    (Georgia Institute of Technology, 2017-03-14) Boulis, Nicholas
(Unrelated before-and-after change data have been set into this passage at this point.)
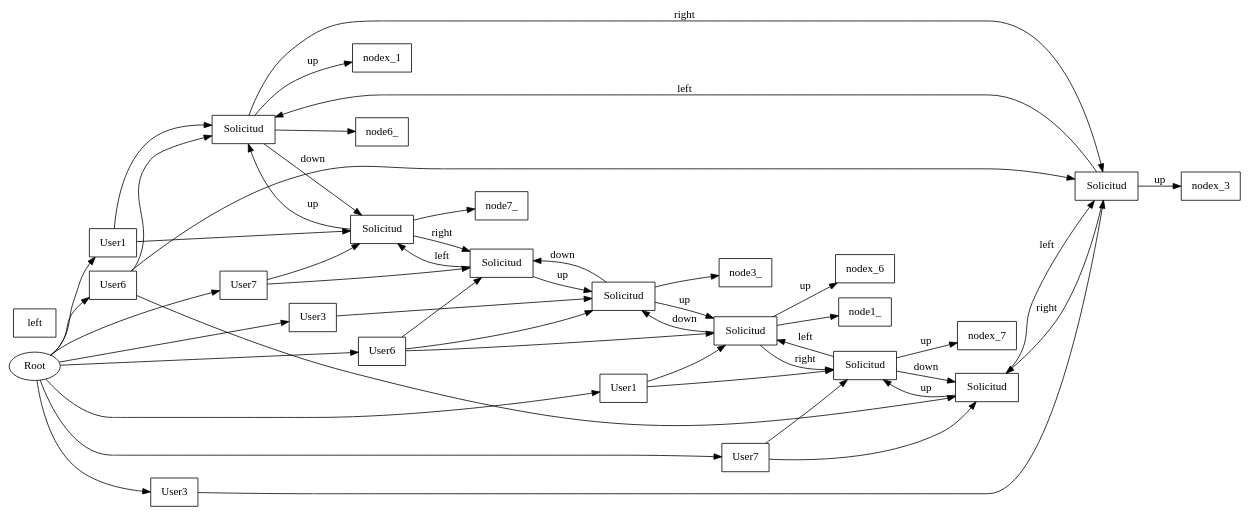
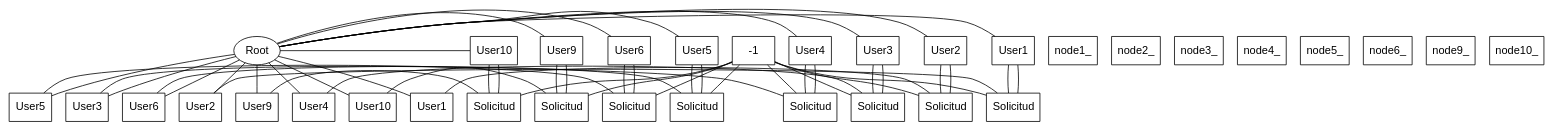
Before and after one commit to MReyes09/-EDD-Proyectos_202202233: the diagram in Proyecto Fase 1/report/matriz.dot, drawn with Graphviz. The commit also changed 18 other files, not shown here.

```diff
--- a/Proyecto Fase 1/report/matriz.dot
+++ b/Proyecto Fase 1/report/matriz.dot
@@ -1,69 +1,85 @@
-digraph G {
-node [shape=record];
-rankdir=LR;
-root [label="Root", shape=ellipse];
-col1 [label="User1", shape=box];
-root -> col1;
-col3 [label="User3", shape=box];
-root -> col3;
-col6 [label="User6", shape=box];
-root -> col6;
-col7 [label="User7", shape=box];
-root -> col7;
-row1 [label="User1", shape=box];
-root -> row1;
-row3 [label="User3", shape=box];
-root -> row3;
-row6 [label="User6", shape=box];
-root -> row6;
-row7 [label="User7", shape=box];
-root -> row7;
-node1_6 [label="Solicitud", shape=record];
-node1_6 -> nodex_6 [label="up"];
-node1_6 -> node3_6 [label="down"];
-node1_6 -> node1_-1 [label="left"];
-node1_6 -> node1_7 [label="right"];
-row1 -> node1_6;
-col6 -> node1_6;
-node1_7 [label="Solicitud", shape=record];
-node1_7 -> nodex_7 [label="up"];
-node1_7 -> node6_7 [label="down"];
-node1_7 -> node1_6 [label="left"];
-row1 -> node1_7;
-col7 -> node1_7;
-node3_6 [label="Solicitud", shape=record];
-node3_6 -> node1_6 [label="up"];
-node3_6 -> node7_6 [label="down"];
-node3_6 -> node3_-1 [label="left"];
-row3 -> node3_6;
-col6 -> node3_6;
-node6_1 [label="Solicitud", shape=record];
-node6_1 -> nodex_1 [label="up"];
-node6_1 -> node7_1 [label="down"];
-node6_1 -> node6_-1 [label="left"];
-node6_1 -> node6_3 [label="right"];
-row6 -> node6_1;
-col1 -> node6_1;
-node6_3 [label="Solicitud", shape=record];
-node6_3 -> nodex_3 [label="up"];
-node6_3 -> node6_1 [label="left"];
-node6_3 -> node6_7 [label="right"];
-row6 -> node6_3;
-col3 -> node6_3;
-node6_7 [label="Solicitud", shape=record];
-node6_7 -> node1_7 [label="up"];
-node6_7 -> node6_3 [label="left"];
-row6 -> node6_7;
-col7 -> node6_7;
-node7_1 [label="Solicitud", shape=record];
-node7_1 -> node6_1 [label="up"];
-node7_1 -> node7_-1 [label="left"];
-node7_1 -> node7_6 [label="right"];
-row7 -> node7_1;
-col1 -> node7_1;
-node7_6 [label="Solicitud", shape=record];
-node7_6 -> node3_6 [label="up"];
-node7_6 -> node7_1 [label="left"];
-row7 -> node7_6;
-col6 -> node7_6;
+digraph Sparce_Matrix {
+node [shape=box, fontname=Arial];
+root [label="Root", shape=ellipse, group=1];
+col1 [label=<User1>, shape=box, group=3];
+root -> col1 [dir=none];
+col2 [label=<User2>, shape=box, group=4];
+root -> col2 [dir=none];
+col3 [label=<User3>, shape=box, group=5];
+root -> col3 [dir=none];
+col4 [label=<User4>, shape=box, group=6];
+root -> col4 [dir=none];
+col5 [label=<User5>, shape=box, group=7];
+root -> col5 [dir=none];
+col6 [label=<User6>, shape=box, group=8];
+root -> col6 [dir=none];
+col9 [label=<User9>, shape=box, group=11];
+root -> col9 [dir=none];
+col10 [label=<User10>, shape=box, group=12];
+root -> col10 [dir=none];
+row1 [label=<User1>, shape=box, group=1];
+root -> row1 [dir=none];
+row2 [label=<User2>, shape=box, group=1];
+root -> row2 [dir=none];
+row3 [label=<User3>, shape=box, group=1];
+root -> row3 [dir=none];
+row4 [label=<User4>, shape=box, group=1];
+root -> row4 [dir=none];
+row5 [label=<User5>, shape=box, group=1];
+root -> row5 [dir=none];
+row6 [label=<User6>, shape=box, group=1];
+root -> row6 [dir=none];
+row9 [label=<User9>, shape=box, group=1];
+root -> row9 [dir=none];
+row10 [label=<User10>, shape=box, group=1];
+root -> row10 [dir=none];
+node1_2 [label=<Solicitud>, shape=box, group=4];
+col2 -> node1_2 [dir=none];
+node1_-1 -> node1_2 [dir=none];
+row1 -> node1_2 [dir=none];
+col2 -> node1_2 [dir=none];
+node2_1 [label=<Solicitud>, shape=box, group=3];
+col1 -> node2_1 [dir=none];
+node2_-1 -> node2_1 [dir=none];
+row2 -> node2_1 [dir=none];
+col1 -> node2_1 [dir=none];
+node3_4 [label=<Solicitud>, shape=box, group=6];
+col4 -> node3_4 [dir=none];
+node3_-1 -> node3_4 [dir=none];
+row3 -> node3_4 [dir=none];
+col4 -> node3_4 [dir=none];
+node4_3 [label=<Solicitud>, shape=box, group=5];
+col3 -> node4_3 [dir=none];
+node4_-1 -> node4_3 [dir=none];
+row4 -> node4_3 [dir=none];
+col3 -> node4_3 [dir=none];
+node5_6 [label=<Solicitud>, shape=box, group=8];
+col6 -> node5_6 [dir=none];
+node5_-1 -> node5_6 [dir=none];
+row5 -> node5_6 [dir=none];
+col6 -> node5_6 [dir=none];
+node6_5 [label=<Solicitud>, shape=box, group=7];
+col5 -> node6_5 [dir=none];
+node6_-1 -> node6_5 [dir=none];
+row6 -> node6_5 [dir=none];
+col5 -> node6_5 [dir=none];
+node9_10 [label=<Solicitud>, shape=box, group=12];
+col10 -> node9_10 [dir=none];
+node9_-1 -> node9_10 [dir=none];
+row9 -> node9_10 [dir=none];
+col10 -> node9_10 [dir=none];
+node10_9 [label=<Solicitud>, shape=box, group=11];
+col9 -> node10_9 [dir=none];
+node10_-1 -> node10_9 [dir=none];
+row10 -> node10_9 [dir=none];
+col9 -> node10_9 [dir=none];
+{ rank=same; root; col1; col2; col3; col4; col5; col6; col9; col10;}
+{ rank=same; row1;node1_2;}
+{ rank=same; row2;node2_1;}
+{ rank=same; row3;node3_4;}
+{ rank=same; row4;node4_3;}
+{ rank=same; row5;node5_6;}
+{ rank=same; row6;node6_5;}
+{ rank=same; row9;node9_10;}
+{ rank=same; row10;node10_9;}
 }
```
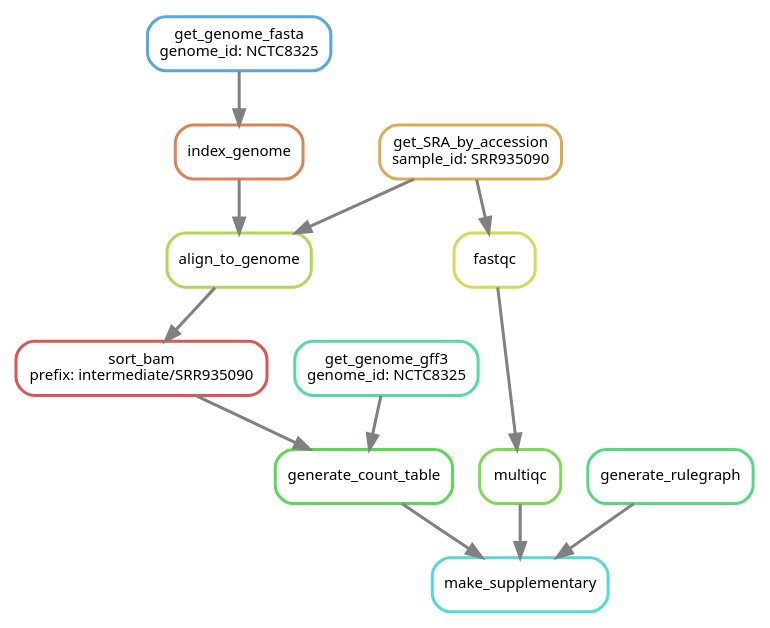
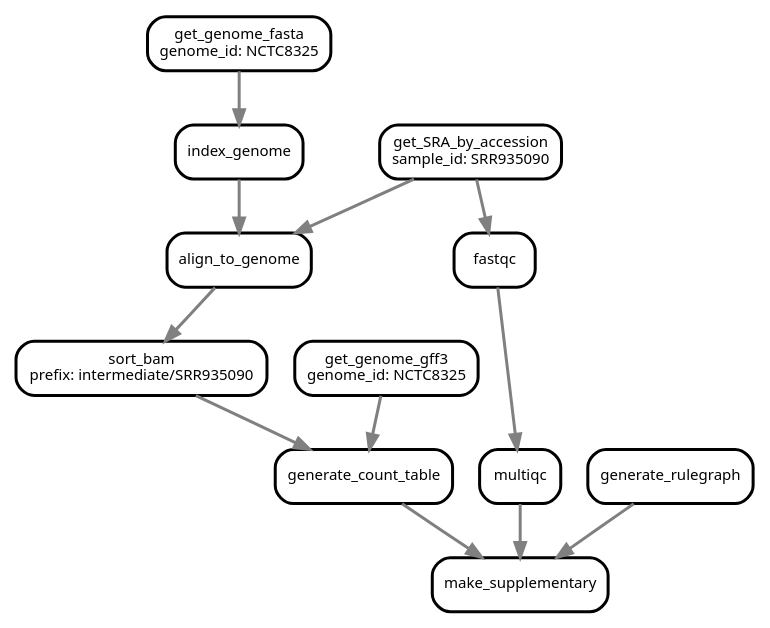
Before and after one commit to NBISweden/workshop-reproducible-research: the ninth of 12 diagrams in lectures/snakemake/snakemake.qmd, drawn with Graphviz. The commit also changed other lines of this file, not shown here.

````diff
--- a/lectures/snakemake/snakemake.qmd
+++ b/lectures/snakemake/snakemake.qmd
@@ -631,29 +631,29 @@
 ``` {dot}
 digraph snakemake_dag {
     graph[bgcolor=white, margin=1];
     node[shape=box, style=rounded, fontname=sans,                 fontsize=10, penwidth=2];
     edge[penwidth=2, color=grey];
-        0[label = "make_supplementary", color = "0.50 0.6 0.85", style="rounded"];
-        1[label = "generate_count_table", color = "0.33 0.6 0.85", style="rounded"];
-        2[label = "sort_bam\nprefix: intermediate/SRR935090", color = "0.00 0.6 0.85", style="rounded"];
-        3[label = "align_to_genome", color = "0.22 0.6 0.85", style="rounded"];
-        4[label = "get_SRA_by_accession\nsample_id: SRR935090", color = "0.11 0.6 0.85", style="rounded"];
-        5[label = "index_genome", color = "0.06 0.6 0.85", style="rounded"];
-        6[label = "get_genome_fasta\ngenome_id: NCTC8325", color = "0.56 0.6 0.85", style="rounded"];
-        7[label = "get_genome_gff3\ngenome_id: NCTC8325", color = "0.44 0.6 0.85", style="rounded"];
-        8[label = "multiqc", color = "0.28 0.6 0.85", style="rounded"];
-        9[label = "fastqc", color = "0.17 0.6 0.85", style="rounded"];
-        10[label = "generate_rulegraph", color = "0.39 0.6 0.85", style="rounded"];
+        0[label = "make_supplementary", color = "black", style="rounded"];
+        1[label = "generate_count_table", color = "black", style="rounded"];
+        2[label = "sort_bam\nprefix: intermediate/SRR935090", color = "black", style="rounded"];
+        3[label = "align_to_genome", color = "black", style="rounded"];
+        4[label = "get_SRA_by_accession\nsample_id: SRR935090", color = "black", style="rounded"];
+        5[label = "index_genome", color = "black", style="rounded"];
+        6[label = "get_genome_fasta\ngenome_id: NCTC8325", color = "black", style="rounded"];
+        7[label = "get_genome_gff3\ngenome_id: NCTC8325", color = "black", style="rounded"];
+        8[label = "multiqc", color = "black", style="rounded"];
+        9[label = "fastqc", color = "black", style="rounded"];
+        10[label = "generate_rulegraph", color = "black", style="rounded"];
         1 -> 0
         8 -> 0
         10 -> 0
         2 -> 1
         7 -> 1
         3 -> 2
         4 -> 3
         5 -> 3
         6 -> 5
         9 -> 8
         4 -> 9
 } 
 ```
````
    Nicholas Boulis, M.D. is a Functional Neurosurgeon with significant expertise in the field of gene transfer to the nervous system. Dr. Boulis' Gene and Cell Therapy Translational Laboratory pursues advanced biological treatments for neurological disorders, including Amyotrophic Lateral Sclerosis (ALS, also known as Lou Gehrig's disease) and Spinal Muscular Atrophy (SMA). Over the last two decades, growing knowledge about the underlying causes of these diseases, as well as the protective effects of special proteins, has given rise to hope for the development of therapies. Dr. Boulis' laboratory specializes in the therapeutic application of the genes for these proteins. Within the Boulis laboratory, the genes for neural growth factors and antiapoptotic intracellular proteins are inserted into the DNA of genetically engineered viruses. These viruses, which have been rendered safe through the removal of their native genes, can be used to transfer therapeutic genes into diseased tissue. A variety of vectors are currently being tested in both neuronal cell cultures and in animal models for MND. In parallel, the Boulis laboratory has focused on the development of tissuespecific targeting strategies. These approaches are designed to deliver molecular therapeutics to an anatomically defined site of interest. Much of this effort has concentrated on motor neuron-specific gene delivery. Finally, Dr. Boulis has focused on the development of techniques for safe and accurate injection of stem cells into the human spinal cord. Research in the Boulis laboratory tests basic principles while providing tools for clinical translation. Techniques/assays applied in the lab include: neuronal cell cultures, rodent transgenic colonies, surgery in rodents (mice and rats), locomotor behavior assays in rodents, surgery in large animals {pigs and monkeys), histology, etc. With proof-of-principle in the laboratory and Dr. Boulis' expertise in neurosurgery, the laboratory creates a unique resource for the development and clinical translation of these concepts.